### [ACTIVITY]
In how many lines of the data below does the word "polaroids" appear? Reply with the number and nothing more.
** EXERCISE DATA follows **
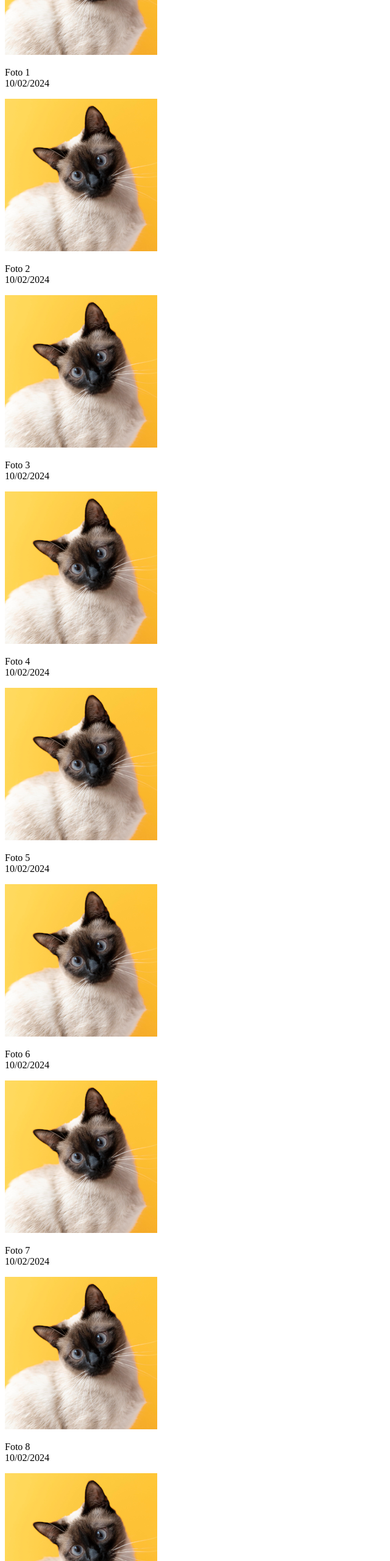
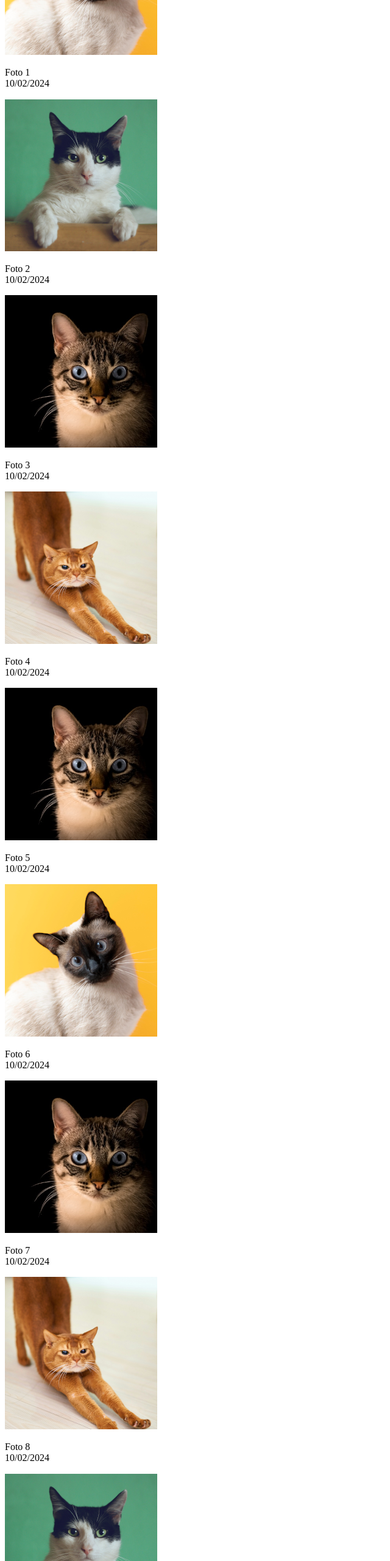
Before and after one commit to NadLuz/CSS-Flexbox, a plain HTML site: page polaroids/index.html in a window 1280 px wide. Shown: the part 240-2800 px from the top of the page at 61% size, without its empty margins (0-640 px from the left). Drawn offline with Linux system fonts and the light colour scheme; files that its build step writes are made by us from their sources.

Commit message:
mais imagens

```diff
--- a/polaroids/index.html
+++ b/polaroids/index.html
@@ -25,13 +25,13 @@
 
             <!-- imagem 2 -->
             <section class="products">
-                <img src="imagens/gato.png" alt="gato">
+                <img src="imagens/gato2.png" alt="gato">
                 <p>Foto 2 <br> 10/02/2024 </p>
             </section>
 
             <!-- imagem 3 -->
             <section class="products">
-                <img src="imagens/gato.png" alt="gato">
+                <img src="imagens/gato3.png" alt="gato">
                 <p>Foto 3 <br> 10/02/2024 </p>
             </section>
         </section>
@@ -40,13 +40,13 @@
         <section class="coluna">
             <!-- imagem 4 -->
             <section class="products">
-                <img src="imagens/gato.png" alt="gato">
+                <img src="imagens/gato4.png" alt="gato">
                 <p>Foto 4 <br> 10/02/2024 </p>
             </section>
 
             <!-- imagem 5 -->
             <section class="products">
-                <img src="imagens/gato.png" alt="gato">
+                <img src="imagens/gato3.png" alt="gato">
                 <p>Foto 5 <br> 10/02/2024 </p>
             </section>
 
@@ -61,19 +61,19 @@
         <section class="coluna">
             <!-- imagem 7 -->
             <section class="products">
-                <img src="imagens/gato.png" alt="gato">
+                <img src="imagens/gato3.png" alt="gato">
                 <p>Foto 7 <br> 10/02/2024 </p>
             </section>
 
             <!-- imagem 8 -->
             <section class="products">
-                <img src="imagens/gato.png" alt="gato">
+                <img src="imagens/gato4.png" alt="gato">
                 <p>Foto 8 <br> 10/02/2024 </p>
             </section>
 
             <!-- imagem 9 -->
             <section class="products">
-                <img src="imagens/gato.png" alt="gato">
+                <img src="imagens/gato2.png" alt="gato">
                 <p>Foto 9 <br> 10/02/2024 </p>
             </section>
         </section>
```
Also changed, not shown: polaroids/imagens/gato2.png (added), polaroids/imagens/gato3.png (added), polaroids/imagens/gato4.png (added), polaroids/imagens/pacto-visual-cWOzOnSoh6Q-unsplash.jpg (added), 2 other files.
** End of EXERCISE DATA **
### [ANSWER BOX]
4